_Activity_
Set every entry below down once more, exactly as it stands, without images.

_Data listing_

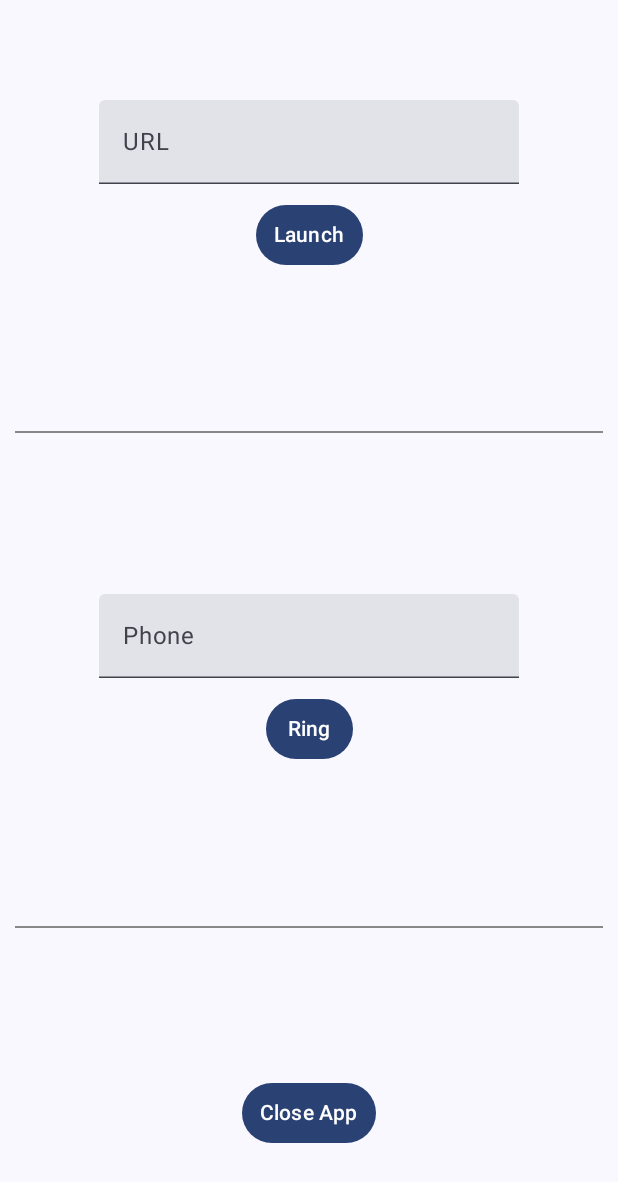
After one commit to theGeekyLad/cmpe277-assignment-1, an Android app built with Jetpack Compose: the Assignment2 screen opened directly, with no data from a screen before it, on a phone screen of 412 x 824 dp. The commit adds this screen. Shown: the top 1182 px of the screen. Run offline under Robolectric (Android 15) with nearby library versions, the phone set to English and light mode, and no system bars.

Commit message:
Completed assignment 2

```diff
--- /dev/null
+++ b/android/app/src/main/java/com/thegeekylad/cmpe277_1/Assignment2.kt
@@ -0,0 +1,162 @@
+package com.thegeekylad.cmpe277_1
+
+import android.content.Context
+import android.content.Intent
+import android.content.Intent.FLAG_ACTIVITY_NEW_TASK
+import android.net.Uri
+import androidx.appcompat.app.AppCompatActivity
+import android.os.Bundle
+import android.text.TextUtils
+import android.widget.Toast
+import androidx.activity.ComponentActivity
+import androidx.activity.compose.setContent
+import androidx.compose.foundation.layout.Arrangement
+import androidx.compose.foundation.layout.Column
+import androidx.compose.foundation.layout.fillMaxSize
+import androidx.compose.foundation.layout.offset
+import androidx.compose.foundation.layout.padding
+import androidx.compose.material3.ButtonDefaults
+import androidx.compose.material3.Divider
+import androidx.compose.material3.ExperimentalMaterial3Api
+import androidx.compose.material3.MaterialTheme
+import androidx.compose.material3.Surface
+import androidx.compose.material3.Text
+import androidx.compose.material3.TextButton
+import androidx.compose.material3.TextField
+import androidx.compose.runtime.Composable
+import androidx.compose.runtime.mutableStateOf
+import androidx.compose.runtime.remember
+import androidx.compose.ui.Alignment
+import androidx.compose.ui.Modifier
+import androidx.compose.ui.graphics.Color
+import androidx.compose.ui.tooling.preview.Devices
+import androidx.compose.ui.tooling.preview.Preview
+import androidx.compose.ui.unit.dp
+import androidx.core.content.ContextCompat.startActivity
+import com.thegeekylad.cmpe277_1.ui.theme.CMPE277_1Theme
+
+@ExperimentalMaterial3Api
+class Assignment2 : ComponentActivity() {
+    override fun onCreate(savedInstanceState: Bundle?) {
+        super.onCreate(savedInstanceState)
+
+        setContent {
+            WebLinkAndPhoneCallApp(applicationContext = applicationContext) {
+                finish()
+            }
+        }
+    }
+}
+
+@ExperimentalMaterial3Api
+@Composable
+fun WebLinkAndPhoneCallApp(applicationContext: Context, onClose: () -> Unit) {
+    val url = remember { mutableStateOf("") }
+    val phoneNumber = remember { mutableStateOf("") }
+
+    CMPE277_1Theme {
+        Surface(
+            modifier = Modifier.fillMaxSize(),
+            color = MaterialTheme.colorScheme.background
+        ) {
+            Column(
+                horizontalAlignment = Alignment.CenterHorizontally
+            ) {
+                Column(
+                    horizontalAlignment = Alignment.CenterHorizontally,
+                    verticalArrangement = Arrangement.spacedBy(10.dp, Alignment.CenterVertically),
+                    modifier = Modifier.weight(3f, true)
+                ) {
+                    TextField(
+                        value = url.value,
+                        onValueChange = { url.value = it },
+                        placeholder = {
+                            Text(text = "URL")
+                        }
+                    )
+                    TextButton(
+                        onClick = {
+                            if (TextUtils.isEmpty(url.value))
+                                Toast.makeText(applicationContext, "URL cannot be empty!", Toast.LENGTH_LONG).show()
+                            else {
+                                val intent = Intent(Intent.ACTION_VIEW, Uri.parse(url.value))
+                                intent.resolveActivity(applicationContext.packageManager)
+                                intent.addFlags(FLAG_ACTIVITY_NEW_TASK)
+                                applicationContext.startActivity(intent)
+                            }
+                        },
+                        colors = ButtonDefaults.buttonColors()
+                    ) {
+                        Text(text = "Launch")
+                    }
+                }
+                Column(
+                    horizontalAlignment = Alignment.CenterHorizontally,
+                    verticalArrangement = Arrangement.spacedBy(10.dp, Alignment.CenterVertically),
+                    modifier = Modifier.weight(1f, true)
+                ) {
+                    Divider(
+                        thickness = 1.dp,
+                        color = Color.Gray,
+                        modifier = Modifier.padding(10.dp)
+                    )
+                }
+                Column(
+                    horizontalAlignment = Alignment.CenterHorizontally,
+                    verticalArrangement = Arrangement.spacedBy(10.dp, Alignment.CenterVertically),
+                    modifier = Modifier.weight(3f, true)
+                ) {
+                    TextField(
+                        value = phoneNumber.value,
+                        onValueChange = { phoneNumber.value = it },
+                        placeholder = {
+                            Text(text = "Phone")
+                        }
+                    )
+                    TextButton(
+                        onClick = {
+                            if (TextUtils.isEmpty(phoneNumber.value))
+                                Toast.makeText(applicationContext, "Phone number cannot be empty!", Toast.LENGTH_LONG).show()
+                            else {
+                                val intent = Intent(Intent.ACTION_DIAL).apply {
+                                    data = Uri.parse("tel:${phoneNumber.value}")
+                                }
+                                intent.resolveActivity(applicationContext.packageManager)
+                                intent.addFlags(FLAG_ACTIVITY_NEW_TASK)
+                                applicationContext.startActivity(intent)
+                            }
+                        },
+                        colors = ButtonDefaults.buttonColors()
+                    ) {
+                        Text(text = "Ring")
+                    }
+                }
+                Column(
+                    horizontalAlignment = Alignment.CenterHorizontally,
+                    verticalArrangement = Arrangement.spacedBy(10.dp, Alignment.CenterVertically),
+                    modifier = Modifier.weight(1f, true)
+                ) {
+                    Divider(
+                        thickness = 1.dp,
+                        color = Color.Gray,
+                        modifier = Modifier.padding(10.dp)
+                    )
+                }
+                Column(
+                    horizontalAlignment = Alignment.CenterHorizontally,
+                    verticalArrangement = Arrangement.spacedBy(10.dp, Alignment.CenterVertically),
+                    modifier = Modifier.weight(2f, true)
+                ) {
+                    TextButton(
+                        onClick = {
+                            onClose()
+                        },
+                        colors = ButtonDefaults.buttonColors()
+                    ) {
+                        Text(text = "Close App")
+                    }
+                }
+            }
+        }
+    }
+}
```
Also changed, not shown: android/app/src/main/AndroidManifest.xml (+9 -0 lines), android/app/src/main/java/com/thegeekylad/cmpe277_1/MainActivity.kt (+19 -0 lines).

_Response box_
After one commit to theGeekyLad/cmpe277-assignment-1, an Android app built with Jetpack Compose: the Assignment2 screen opened directly, with no data from a screen before it, on a phone screen of 412 x 824 dp. The commit adds this screen. Shown: the top 1182 px of the screen. Run offline under Robolectric (Android 15) with nearby library versions, the phone set to English and light mode, and no system bars.

Commit message:
Completed assignment 2

```diff
--- /dev/null
+++ b/android/app/src/main/java/com/thegeekylad/cmpe277_1/Assignment2.kt
@@ -0,0 +1,162 @@
+package com.thegeekylad.cmpe277_1
+
+import android.content.Context
+import android.content.Intent
+import android.content.Intent.FLAG_ACTIVITY_NEW_TASK
+import android.net.Uri
+import androidx.appcompat.app.AppCompatActivity
+import android.os.Bundle
+import android.text.TextUtils
+import android.widget.Toast
+import androidx.activity.ComponentActivity
+import androidx.activity.compose.setContent
+import androidx.compose.foundation.layout.Arrangement
+import androidx.compose.foundation.layout.Column
+import androidx.compose.foundation.layout.fillMaxSize
+import androidx.compose.foundation.layout.offset
+import androidx.compose.foundation.layout.padding
+import androidx.compose.material3.ButtonDefaults
+import androidx.compose.material3.Divider
+import androidx.compose.material3.ExperimentalMaterial3Api
+import androidx.compose.material3.MaterialTheme
+import androidx.compose.material3.Surface
+import androidx.compose.material3.Text
+import androidx.compose.material3.TextButton
+import androidx.compose.material3.TextField
+import androidx.compose.runtime.Composable
+import androidx.compose.runtime.mutableStateOf
+import androidx.compose.runtime.remember
+import androidx.compose.ui.Alignment
+import androidx.compose.ui.Modifier
+import androidx.compose.ui.graphics.Color
+import androidx.compose.ui.tooling.preview.Devices
+import androidx.compose.ui.tooling.preview.Preview
+import androidx.compose.ui.unit.dp
+import androidx.core.content.ContextCompat.startActivity
+import com.thegeekylad.cmpe277_1.ui.theme.CMPE277_1Theme
+
+@ExperimentalMaterial3Api
+class Assignment2 : ComponentActivity() {
+    override fun onCreate(savedInstanceState: Bundle?) {
+        super.onCreate(savedInstanceState)
+
+        setContent {
+            WebLinkAndPhoneCallApp(applicationContext = applicationContext) {
+                finish()
+            }
+        }
+    }
+}
+
+@ExperimentalMaterial3Api
+@Composable
+fun WebLinkAndPhoneCallApp(applicationContext: Context, onClose: () -> Unit) {
+    val url = remember { mutableStateOf("") }
+    val phoneNumber = remember { mutableStateOf("") }
+
+    CMPE277_1Theme {
+        Surface(
+            modifier = Modifier.fillMaxSize(),
+            color = MaterialTheme.colorScheme.background
+        ) {
+            Column(
+                horizontalAlignment = Alignment.CenterHorizontally
+            ) {
+                Column(
+                    horizontalAlignment = Alignment.CenterHorizontally,
+                    verticalArrangement = Arrangement.spacedBy(10.dp, Alignment.CenterVertically),
+                    modifier = Modifier.weight(3f, true)
+                ) {
+                    TextField(
+                        value = url.value,
+                        onValueChange = { url.value = it },
+                        placeholder = {
+                            Text(text = "URL")
+                        }
+                    )
+                    TextButton(
+                        onClick = {
+                            if (TextUtils.isEmpty(url.value))
+                                Toast.makeText(applicationContext, "URL cannot be empty!", Toast.LENGTH_LONG).show()
+                            else {
+                                val intent = Intent(Intent.ACTION_VIEW, Uri.parse(url.value))
+                                intent.resolveActivity(applicationContext.packageManager)
+                                intent.addFlags(FLAG_ACTIVITY_NEW_TASK)
+                                applicationContext.startActivity(intent)
+                            }
+                        },
+                        colors = ButtonDefaults.buttonColors()
+                    ) {
+                        Text(text = "Launch")
+                    }
+                }
+                Column(
+                    horizontalAlignment = Alignment.CenterHorizontally,
+                    verticalArrangement = Arrangement.spacedBy(10.dp, Alignment.CenterVertically),
+                    modifier = Modifier.weight(1f, true)
+                ) {
+                    Divider(
+                        thickness = 1.dp,
+                        color = Color.Gray,
+                        modifier = Modifier.padding(10.dp)
+                    )
+                }
+                Column(
+                    horizontalAlignment = Alignment.CenterHorizontally,
+                    verticalArrangement = Arrangement.spacedBy(10.dp, Alignment.CenterVertically),
+                    modifier = Modifier.weight(3f, true)
+                ) {
+                    TextField(
+                        value = phoneNumber.value,
+                        onValueChange = { phoneNumber.value = it },
+                        placeholder = {
+                            Text(text = "Phone")
+                        }
+                    )
+                    TextButton(
+                        onClick = {
+                            if (TextUtils.isEmpty(phoneNumber.value))
+                                Toast.makeText(applicationContext, "Phone number cannot be empty!", Toast.LENGTH_LONG).show()
+                            else {
+                                val intent = Intent(Intent.ACTION_DIAL).apply {
+                                    data = Uri.parse("tel:${phoneNumber.value}")
+                                }
+                                intent.resolveActivity(applicationContext.packageManager)
+                                intent.addFlags(FLAG_ACTIVITY_NEW_TASK)
+                                applicationContext.startActivity(intent)
+                            }
+                        },
+                        colors = ButtonDefaults.buttonColors()
+                    ) {
+                        Text(text = "Ring")
+                    }
+                }
+                Column(
+                    horizontalAlignment = Alignment.CenterHorizontally,
+                    verticalArrangement = Arrangement.spacedBy(10.dp, Alignment.CenterVertically),
+                    modifier = Modifier.weight(1f, true)
+                ) {
+                    Divider(
+                        thickness = 1.dp,
+                        color = Color.Gray,
+                        modifier = Modifier.padding(10.dp)
+                    )
+                }
+                Column(
+                    horizontalAlignment = Alignment.CenterHorizontally,
+                    verticalArrangement = Arrangement.spacedBy(10.dp, Alignment.CenterVertically),
+                    modifier = Modifier.weight(2f, true)
+                ) {
+                    TextButton(
+                        onClick = {
+                            onClose()
+                        },
+                        colors = ButtonDefaults.buttonColors()
+                    ) {
+                        Text(text = "Close App")
+                    }
+                }
+            }
+        }
+    }
+}
```
Also changed, not shown: android/app/src/main/AndroidManifest.xml (+9 -0 lines), android/app/src/main/java/com/thegeekylad/cmpe277_1/MainActivity.kt (+19 -0 lines).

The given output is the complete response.